    r_star=1.0,
)

In the observer’s coordinate system, the Earth will be seen to transit the Sun when its x position is zero. We specified the reference transit time to be t0 = 0, so let’s check that this is indeed the case. Below we compute the time closest to the point where x = 0:

t = np.linspace(-0.01, 0.01, 9999)
x, y, z = orbit.get_planet_position(t)
t0_obs1 = t[np.argmin(np.abs(x.eval()))]
print("{:.4f}".format(t0_obs1))
-0.0000

No surprises here! But what happens if we add light travel time delay into the mix?

x, y, z = orbit.get_planet_position(t, light_delay=True)
t0_obs2 = t[np.argmin(np.abs(x.eval()))]
print("{:.4f}".format(t0_obs2))
-0.0058

Recall that the time is in days by default. Let’s see what it is in minutes:

print("{:.2f}".format((t0_obs2 * u.day).to(u.minute)))
-8.32 min

So when we account for light travel time delay, the Earth appears to transit the Sun early by about 8.3 minutes. In exoplanet, the reference time t0 is specified relative to the origin of the coordinate system (in this case, the position of the Sun). You can check that this is in fact the light travel time from the Sun to the Earth.

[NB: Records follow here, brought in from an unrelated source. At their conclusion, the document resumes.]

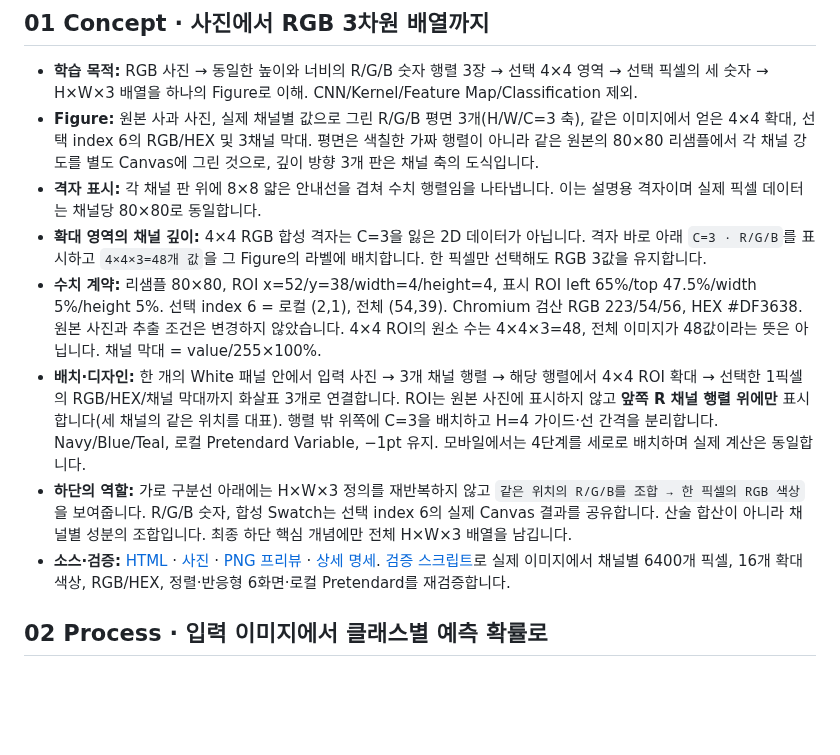
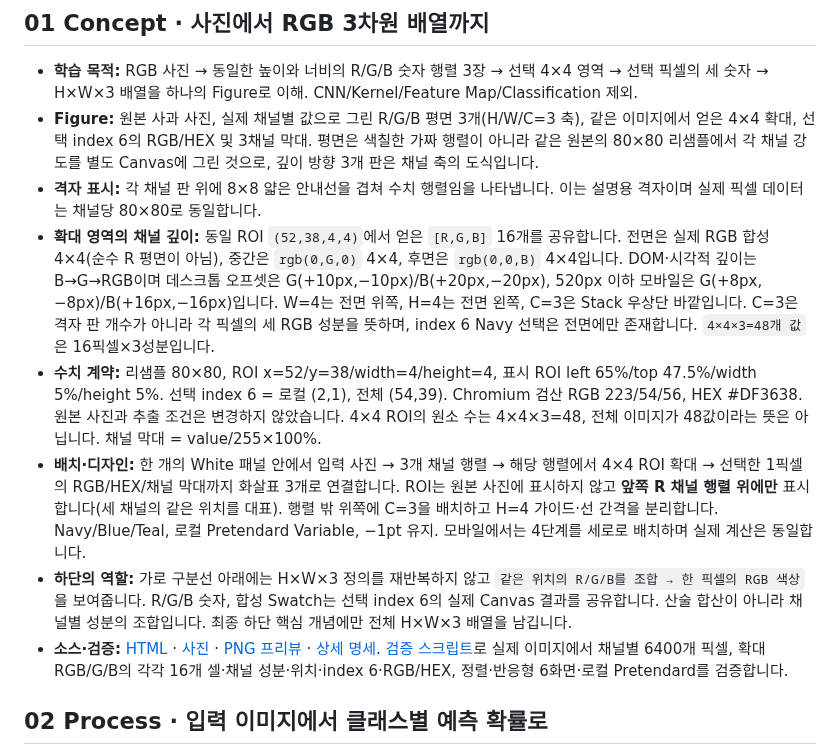
Before and after one commit to sh0427-han/design-template-library, a Markdown page: TEMPLATE_CATALOG.md, the part around the change. GitHub-like rendering; blank space fills up the shorter version.

Commit message:
docs(concept): specify real RGB/G/B crop geometry and sampling

```diff
--- a/TEMPLATE_CATALOG.md
+++ b/TEMPLATE_CATALOG.md
@@ -20,11 +20,11 @@
 - **학습 목적:** RGB 사진 → 동일한 높이와 너비의 R/G/B 숫자 행렬 3장 → 선택 4×4 영역 → 선택 픽셀의 세 숫자 → H×W×3 배열을 하나의 Figure로 이해. CNN/Kernel/Feature Map/Classification 제외.
 - **Figure:** 원본 사과 사진, 실제 채널별 값으로 그린 R/G/B 평면 3개(H/W/C=3 축), 같은 이미지에서 얻은 4×4 확대, 선택 index 6의 RGB/HEX 및 3채널 막대. 평면은 색칠한 가짜 행렬이 아니라 같은 원본의 80×80 리샘플에서 각 채널 강도를 별도 Canvas에 그린 것으로, 깊이 방향 3개 판은 채널 축의 도식입니다.
 - **격자 표시:** 각 채널 판 위에 8×8 얇은 안내선을 겹쳐 수치 행렬임을 나타냅니다. 이는 설명용 격자이며 실제 픽셀 데이터는 채널당 80×80로 동일합니다.
-- **확대 영역의 채널 깊이:** 4×4 RGB 합성 격자는 C=3을 잃은 2D 데이터가 아닙니다. 격자 바로 아래 `C=3 · R/G/B`를 표시하고 `4×4×3=48개 값`을 그 Figure의 라벨에 배치합니다. 한 픽셀만 선택해도 RGB 3값을 유지합니다.
+- **확대 영역의 채널 깊이:** 동일 ROI `(52,38,4,4)`에서 얻은 `[R,G,B]` 16개를 공유합니다. 전면은 실제 RGB 합성 4×4(순수 R 평면이 아님), 중간은 `rgb(0,G,0)` 4×4, 후면은 `rgb(0,0,B)` 4×4입니다. DOM·시각적 깊이는 B→G→RGB이며 데스크톱 오프셋은 G(+10px,−10px)/B(+20px,−20px), 520px 이하 모바일은 G(+8px,−8px)/B(+16px,−16px)입니다. W=4는 전면 위쪽, H=4는 전면 왼쪽, C=3은 Stack 우상단 바깥입니다. C=3은 격자 판 개수가 아니라 각 픽셀의 세 RGB 성분을 뜻하며, index 6 Navy 선택은 전면에만 존재합니다. `4×4×3=48개 값`은 16픽셀×3성분입니다.
 - **수치 계약:** 리샘플 80×80, ROI x=52/y=38/width=4/height=4, 표시 ROI left 65%/top 47.5%/width 5%/height 5%. 선택 index 6 = 로컬 (2,1), 전체 (54,39). Chromium 검산 RGB 223/54/56, HEX #DF3638. 원본 사진과 추출 조건은 변경하지 않았습니다. 4×4 ROI의 원소 수는 4×4×3=48, 전체 이미지가 48값이라는 뜻은 아닙니다. 채널 막대 = value/255×100%.
 - **배치·디자인:** 한 개의 White 패널 안에서 입력 사진 → 3개 채널 행렬 → 해당 행렬에서 4×4 ROI 확대 → 선택한 1픽셀의 RGB/HEX/채널 막대까지 화살표 3개로 연결합니다. ROI는 원본 사진에 표시하지 않고 **앞쪽 R 채널 행렬 위에만** 표시합니다(세 채널의 같은 위치를 대표). 행렬 밖 위쪽에 C=3을 배치하고 H=4 가이드·선 간격을 분리합니다. Navy/Blue/Teal, 로컬 Pretendard Variable, −1pt 유지. 모바일에서는 4단계를 세로로 배치하며 실제 계산은 동일합니다.
 - **하단의 역할:** 가로 구분선 아래에는 H×W×3 정의를 재반복하지 않고 `같은 위치의 R/G/B를 조합 → 한 픽셀의 RGB 색상`을 보여줍니다. R/G/B 숫자, 합성 Swatch는 선택 index 6의 실제 Canvas 결과를 공유합니다. 산술 합산이 아니라 채널별 성분의 조합입니다. 최종 하단 핵심 개념에만 전체 H×W×3 배열을 남깁니다.
-- **소스·검증:** [HTML](templates/html/concept.html) · [사진](templates/html/assets/concept-apple-photo.jpg) · [PNG 프리뷰](previews/html-concept.png) · [상세 명세](docs/REFERENCE_PAGE_SPECS.md#01-concept). [검증 스크립트](scripts/validate_references.py)로 실제 이미지에서 채널별 6400개 픽셀, 16개 확대 색상, RGB/HEX, 정렬·반응형 6화면·로컬 Pretendard를 재검증합니다.
+- **소스·검증:** [HTML](templates/html/concept.html) · [사진](templates/html/assets/concept-apple-photo.jpg) · [PNG 프리뷰](previews/html-concept.png) · [상세 명세](docs/REFERENCE_PAGE_SPECS.md#01-concept). [검증 스크립트](scripts/validate_references.py)로 실제 이미지에서 채널별 6400개 픽셀, 확대 RGB/G/B의 각각 16개 셀·채널 성분·위치·index 6·RGB/HEX, 정렬·반응형 6화면·로컬 Pretendard를 검증합니다.
 
 ## 02 Process · 입력 이미지에서 클래스별 예측 확률로
 
```
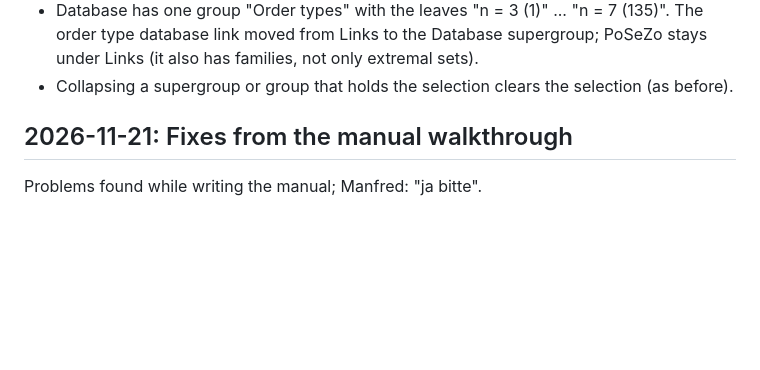
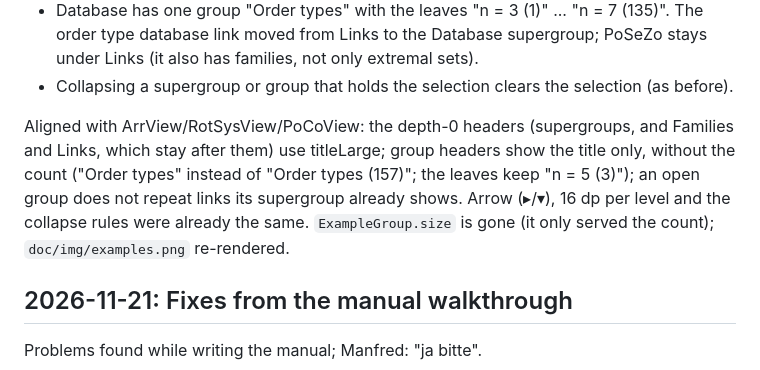
Before and after one commit to manfredscheucher/PoCoView, a Markdown page: doc/GUI_SPEC.md, the part around the change. GitHub-like rendering; blank space fills up the shorter version.

Commit message:
Examples tree like ArrView/RotSysView: titleLarge top level, no group counts

```diff
--- a/doc/GUI_SPEC.md
+++ b/doc/GUI_SPEC.md
@@ -23,6 +23,12 @@ Decisions:
   database link moved from Links to the Database supergroup; PoSeZo stays under Links (it also has
   families, not only extremal sets).
 - Collapsing a supergroup or group that holds the selection clears the selection (as before).
+
+Aligned with ArrView/RotSysView/PoCoView: the depth-0 headers (supergroups, and Families and Links,
+which stay after them) use titleLarge; group headers show the title only, without the count ("Order
+types" instead of "Order types (157)"; the leaves keep "n = 5 (3)"); an open group does not repeat
+links its supergroup already shows. Arrow (▸/▾), 16 dp per level and the collapse rules were already
+the same. `ExampleGroup.size` is gone (it only served the count); `doc/img/examples.png` re-rendered.
 
 ## 2026-11-21: Fixes from the manual walkthrough
 
```
Also changed, not shown: doc/img/examples.png, 5 other files.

Since transits happen early, you might guess that the opposite is true for secondary eclipses: they appear to occur late. Let’s check this. Absent any time delay, the center of the eclipse should again occur when x = 0, half a period after the transit:

t = np.linspace(
    0.5 * orbit.period.eval() - 0.01, 0.5 * orbit.period.eval() + 0.01, 9999
)
x, y, z = orbit.get_planet_position(t)
t0_obs1 = t[np.argmin(np.abs(x.eval()))]
print("{:.4f}".format(t0_obs1))
182.6250
x, y, z = orbit.get_planet_position(t, light_delay=True)
t0_obs2 = t[np.argmin(np.abs(x.eval()))]
print("{:.4f}".format(t0_obs2))
182.6308

The difference between those two is

print("{:.2f}".format(((t0_obs2 - t0_obs1) * u.day).to(u.minute)))
8.32 min

as expected.

As an example, here’s a comparison between a transit light curve that includes light travel delay and one that doesnt’t:

# Region around transit
t = np.linspace(-0.5, 0.5, 20000)

# No light delay
light_curve1 = (
    xo.LimbDarkLightCurve([0.5, 0.25])
    .get_light_curve(orbit=orbit, r=0.1, t=t)
    .eval()
)

# With light delay
light_curve2 = (
    xo.LimbDarkLightCurve([0.5, 0.25])
    .get_light_curve(orbit=orbit, r=0.1, t=t, light_delay=True)
    .eval()
)

# Plot!
fig = plt.figure(figsize=(8, 3))
plt.plot(t, light_curve1, label="no delay")
plt.plot(t, light_curve2, label="with delay")
plt.xlabel("time [days]")
plt.ylabel("relative flux")
plt.legend(fontsize=10, loc="lower right")
plt.title(
    "Light delay causes transits to occur 8.32 minutes early", fontsize=14
)
Text(0.5, 1.0, 'Light delay causes transits to occur 8.32 minutes early')
../../_images/light-delay_20_1.png